It’s your last chance to take your little scientists to the Cambridge Science Festival, which began April 13 and wraps up on Sunday. This year’s festival, which has been chock-full of more than 200 events at 70 different venues in Cambridge and beyond, will offer plenty of events in its final days. Happening this weekend: Your family can play with magnets and coils of wire to discover how electricity is created at the Cambridge Public Library, learn the science of local food at the Boston Public Market, nab free admission to Harvard’s Peabody Museum, and more. (Through April 22 at various times; various places; some events are free and others require admission fees; all ages)
Your kids will be able to jam out, play with puppets, and listen to stories in the children’s area of this festival. They won’t want to miss the hands-on activities area, either, where they’ll be able to make crowns, create musical instruments out of household materials, and learn origami. The main festival will include concerts from folk singers and performers doing dances from the Middle East, Egypt, China, and other parts of the world. It’s all happening at a three-day event that’s expected to attract 3,500 guests and feature about 1,000 performers. Note that most of the programming for children will take place during daylight hours on Saturday and Sunday. (Friday, April 20 through Sunday, April 22 at various times; Mansfield High School and the adjacent Mansfield Middle School, Mansfield; $9-$85, free for kids 8 and under; all ages)

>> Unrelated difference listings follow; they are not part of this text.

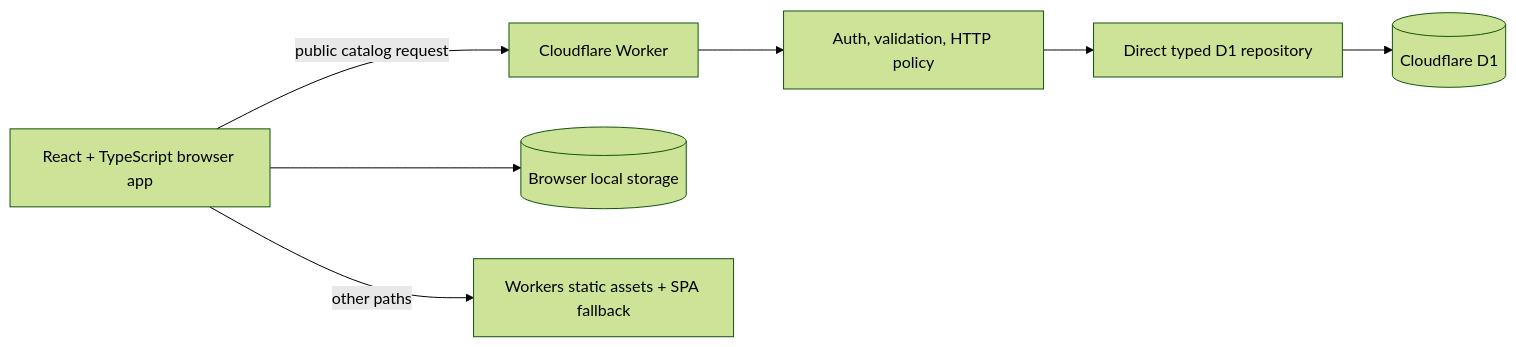
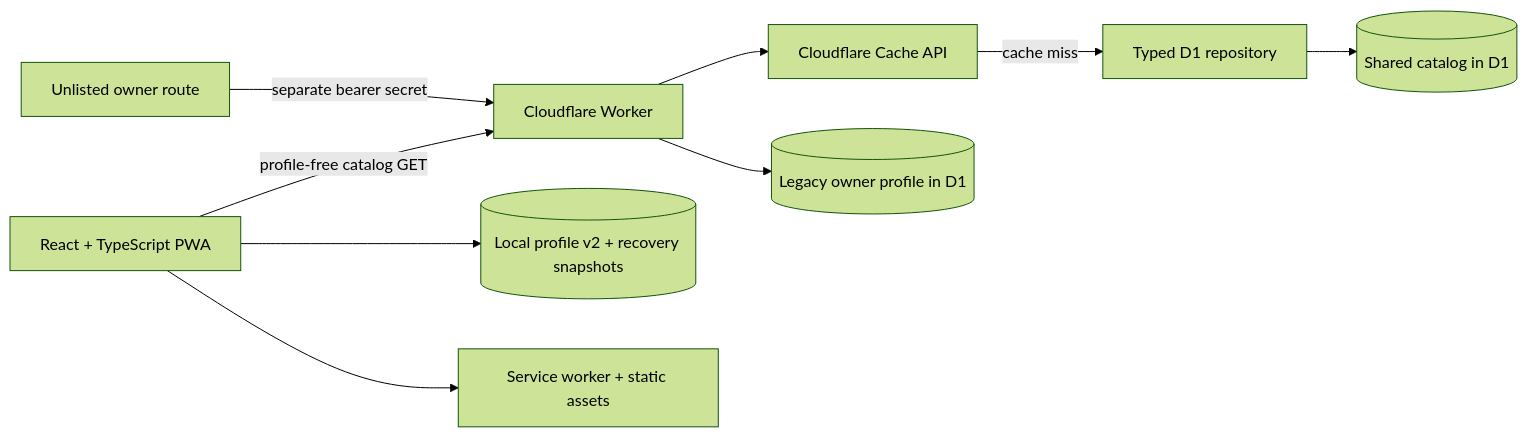
The diagram in docs/ARCHITECTURE.md (HoLeeChuck/dexly-pokemon-go-companion), drawn with Mermaid (forest theme) before and after one commit. The commit also changed other lines of this file and 45 other files, not shown here.

````diff
--- a/docs/ARCHITECTURE.md
+++ b/docs/ARCHITECTURE.md
@@ -7,9 +8,11 @@
 ```mermaid
 flowchart LR
-  B["React + TypeScript browser app"] -->|"public catalog request"| W["Cloudflare Worker"]
-  B --> L[("Browser local storage")]
-  W --> A["Auth, validation, HTTP policy"]
-  A --> R["Direct typed D1 repository"]
-  R --> D[("Cloudflare D1")]
-  B -->|"other paths"| S["Workers static assets + SPA fallback"]
+  B["React + TypeScript PWA"] -->|"profile-free catalog GET"| W["Cloudflare Worker"]
+  B --> L[("Local profile v2 + recovery snapshots")]
+  W --> C["Cloudflare Cache API"]
+  C -->|"cache miss"| R["Typed D1 repository"]
+  R --> D[("Shared catalog in D1")]
+  O["Unlisted owner route"] -->|"separate bearer secret"| W
+  W --> P[("Legacy owner profile in D1")]
+  B --> S["Service worker + static assets"]
 ```
````
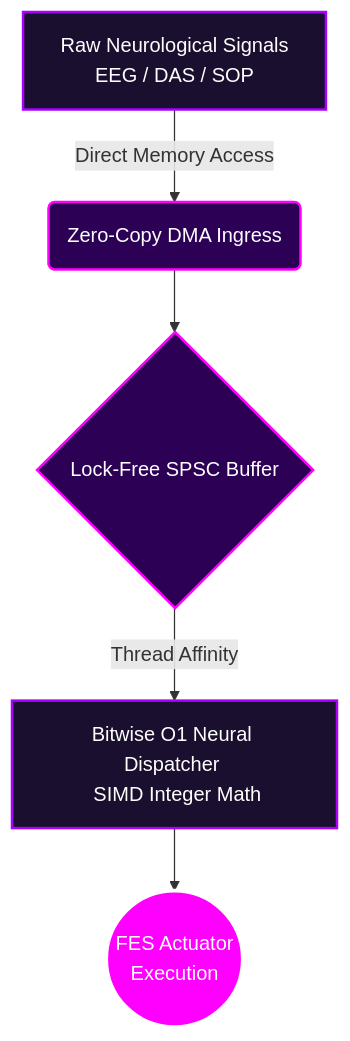
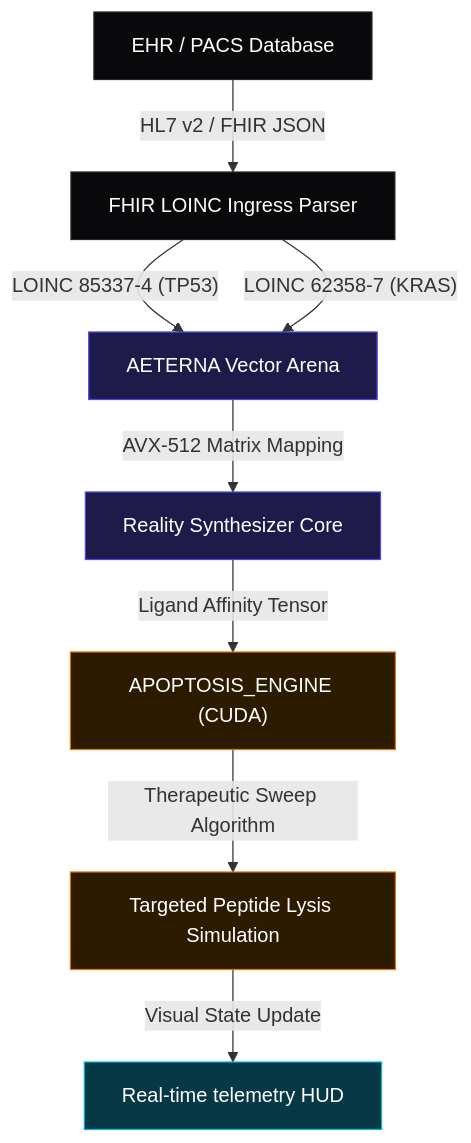
The first of 2 diagrams in README.md (papica777-eng/VIRTUAL-HUMAN-TWIN), drawn with Mermaid before and after one commit. The commit also changed other lines of this file, not shown here.

Commit message:
docs: Restore original AETERNA-VHT oncology README and twin illustrations

````diff
--- a/README.md
+++ b/README.md
@@ -23,13 +42,23 @@
 ```mermaid
 graph TD
-    A[Raw Neurological Signals <br/> EEG / DAS / SOP] -->|Direct Memory Access| B(Zero-Copy DMA Ingress)
-    B --> C{Lock-Free SPSC Buffer}
-    C -->|Thread Affinity| D[Bitwise O1 Neural Dispatcher <br/> SIMD Integer Math]
-    D --> E((FES Actuator <br/> Execution))
+    %% Define Nodes
+    A["EHR / PACS Database"] -->|"HL7 v2 / FHIR JSON"| B["FHIR LOINC Ingress Parser"]
+    B -->|"LOINC 85337-4 (TP53)"| C["AETERNA Vector Arena"]
+    B -->|"LOINC 62358-7 (KRAS)"| C
     
-    style A fill:#1a0f2e,stroke:#aa00ff,stroke-width:2px,color:#fff
-    style B fill:#2b0055,stroke:#ff00ff,stroke-width:2px,color:#fff
-    style C fill:#2b0055,stroke:#ff00ff,stroke-width:2px,color:#fff
-    style D fill:#1a0f2e,stroke:#aa00ff,stroke-width:2px,color:#fff
-    style E fill:#ff00ff,stroke:#fff,stroke-width:3px,color:#fff
+    C -->|"AVX-512 Matrix Mapping"| D["Reality Synthesizer Core"]
+    D -->|"Ligand Affinity Tensor"| E["APOPTOSIS_ENGINE (CUDA)"]
+    
+    E -->|"Therapeutic Sweep Algorithm"| F["Targeted Peptide Lysis Simulation"]
+    F -->|"Visual State Update"| G["Real-time telemetry HUD"]
+    
+    %% Styling
+    classDef default fill:#09090b,stroke:#27272a,color:#fff;
+    classDef highlight fill:#1e1b4b,stroke:#4f46e5,color:#fff;
+    classDef amber fill:#2d1b00,stroke:#d97706,color:#fff;
+    classDef cyan fill:#063945,stroke:#06b6d4,color:#fff;
+    
+    class C,D highlight;
+    class E,F amber;
+    class G cyan;
 ```
````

Go exploring with your kids, and save money while doing it. In celebration of National Park Week, all national parks will waive their fees on Saturday, one of just four days in 2018 when all national parks cost $0 to enter. (The first day took place on Jan. 15, and the other remaining free days are Sept. 22 and Nov. 11). There are more than 400 national parks in the United States, and many of them are free every day, but 118 of them normally charge to enter, according to the National Park Service. National parks across New England that will waive fees include Adams National Historical Park and Cape Cod National Seashore in Massachusetts, Saint-Gaudens National Historic Site in New Hampshire, and Acadia National Park in Maine. (Saturday, April 21 at various times; various places; all ages; free)
View thousands of daffodils during a family outing to the Tower Hill Botanic Garden’s annual Daffodil Day on Saturday. The floral fun will begin at 10 a.m. with face painting, a daffodil sing-a-long, and a story walk. Families can watch a Daffodil Parade at 12:30 p.m. and after that take part in art-making with community artist Laura Evonne Steinman, daffodil dye demonstrations, and a walk. Tower Hill is encouraging kids of all ages to dress as daffodils. (Saturday, April 21 from 10 a.m. to 4 p.m.; Tower Hill Botanic Garden, Boylston; $15 for adults, $5 for kids ages 6-18, free for kids age 5 and under; all ages)
Earth Day is Sunday, April 22. Celebrate with your kids — and Dr. Seuss’s The Lorax — on Saturday at the Franklin Park Zoo. Children will also have the chance to discuss birds, tigers, and farm animals with zookeepers, and ways to keep our planet healthy with people from organizations like the Arnold Arboretum, Massachusetts Horticultural Society, and the Emerald Necklace Conservancy. Families can save 15 percent off of ticket prices by buying online. (Saturday, April 21 from 10 a.m. to 3 p.m.; Franklin Park Zoo, Boston; $19.95 for adults, $13.95 for kids ages 2-12, free for kids under age 2; all ages)
Another Earth Day celebration option is the Lowell Earth Day Parade and Festival in downtown Lowell on Sunday. The parade — full of bands, puppets, and costumed characters — will begin at 12:30 p.m. at the Lowell National Historical Park Visitor Center and finish at the United Teen Equity Center (UTEC). The destination: a festival with food, music, face painting, crafts, and scavenger hunts, and the exhibits of about 50 local and state organizations, said Tyler Arrigo, program coordinator for sustainability at UMass Lowell and one of the event’s planners. (Sunday, April 22 from 12:30 p.m. to 4 p.m.; United Teen Equity Center (UTEC), Lowell; free; all ages)